A tidbit that struck me:
20% of the online adults who do not currently use Facebook say they once used the site but no longer do so.
If I read that right, one out of five people who go online and aren’t using Facebook used to be active. How’s that for a chill on your growth prospects?
Here’s a couple of things that ought to be keeping Facebook’s management and investors awake at night:
The survey asked how important is Facebook to you now compared to a year ago? Responses:
- 12% – more important
- 59% – same
- 28% – less important
What do you expect your Facebook usage will be in the next year? Answers:
- 3% – spend more time there
- 69% – about the same
- 27% – spend less time there
Almost a third expect to use Facebook less.
That is even worse for people in the 18 to 29 demographic. For that group, 38% plan to spend less time. 38%!
Not good trends.
Just so you know, I am at risk of falling into confirmation bias, which means you pay attention to what reinforces your opinion.
I’ve dropped my use of Facebook dramatically over the last 12 to 18 months. For me, it is the level of drama. That is the fourth highest reason people are taking a break, according to the survey.
For the last year, the only posts on my Facebook page have been to copy a post from my blogs.
Several of my acquaintances call Facebook ‘poison.’ Some call it ‘toxic.’ I would have a hard time arguing with those opinions.
Previously mentioned this in my post in June 2012 – First signs of Facebook boredom.

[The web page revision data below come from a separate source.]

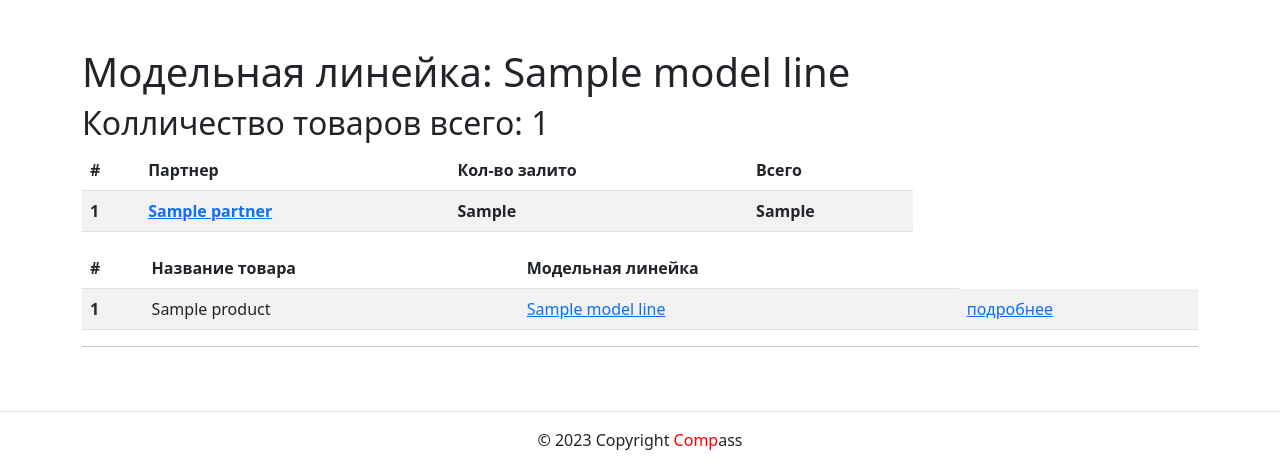
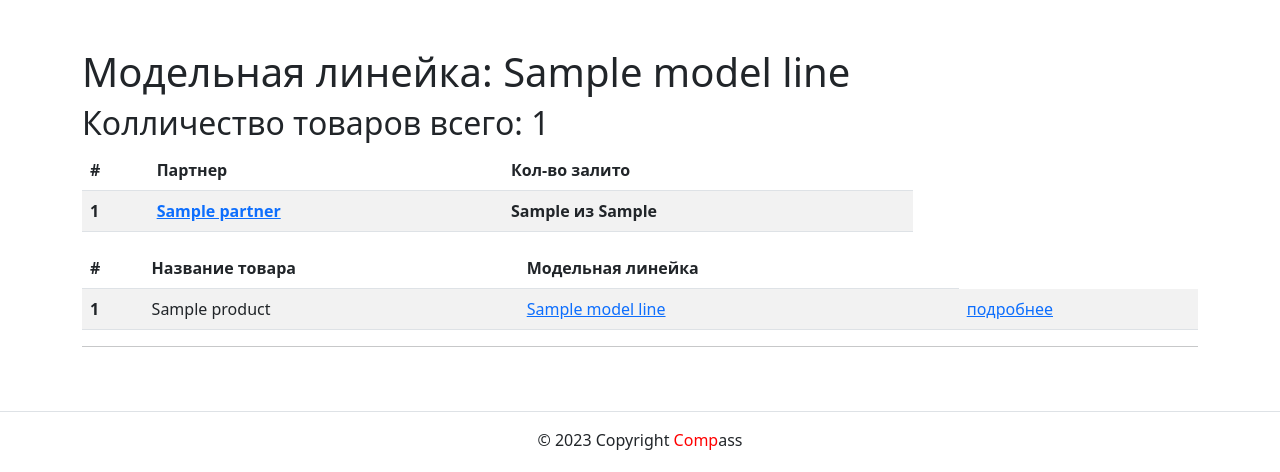
Before and after one commit to sibwinter/compass, a Django app: template compass/templates/products/model_line_detail.html in a window 1280 px wide. Shown: the part 74-546 px from the top of the page. Run offline with Django 3.2, Linux system fonts and the light colour scheme; the template is opened without the code that fills it: most values are stand-ins (such as "Sample title", 1, 10 or a date in 2020); lists and menus that the app fills with data are empty; some libraries are stand-ins or nearby versions.

Commit message:
some add

```diff
--- a/compass/templates/products/model_line_detail.html
+++ b/compass/templates/products/model_line_detail.html
@@ -22,7 +22,6 @@
                   <th scope="col">#</th>
                   <th scope="col">Партнер</th>
                   <th scope="col">Кол-во залито</th>
-                  <th scope="col">Всего</th>
                 </tr>
               </thead>
               <tbody>
@@ -32,8 +31,7 @@
                   <th>
                     <a href="{% url 'partners:partner_detail' partner.pk %}">{{partner.name}} </a>
                   </th>
-                  <th>{{count.0}}</th>
-                  <th> {{count.1}}</th>
+                  <th>{{count.0}} из {{count.1}}</th>
 
                 </tr>
                 {% endfor %}
```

Update – I’m wondering how long until I start seeing the same thing for Linked-in. The only things I put there are links to a few of my blog posts. When I read the comments from others, the only things I see other than new connections are cross-posts of blogs I’ve already read on my RSS feed and links to articles (many of which I’ve already read). Essentially no original content. The discussions are rather thin, at least for accounting related groups. On the other hand, maybe I just don’t ‘get’ Linked-in.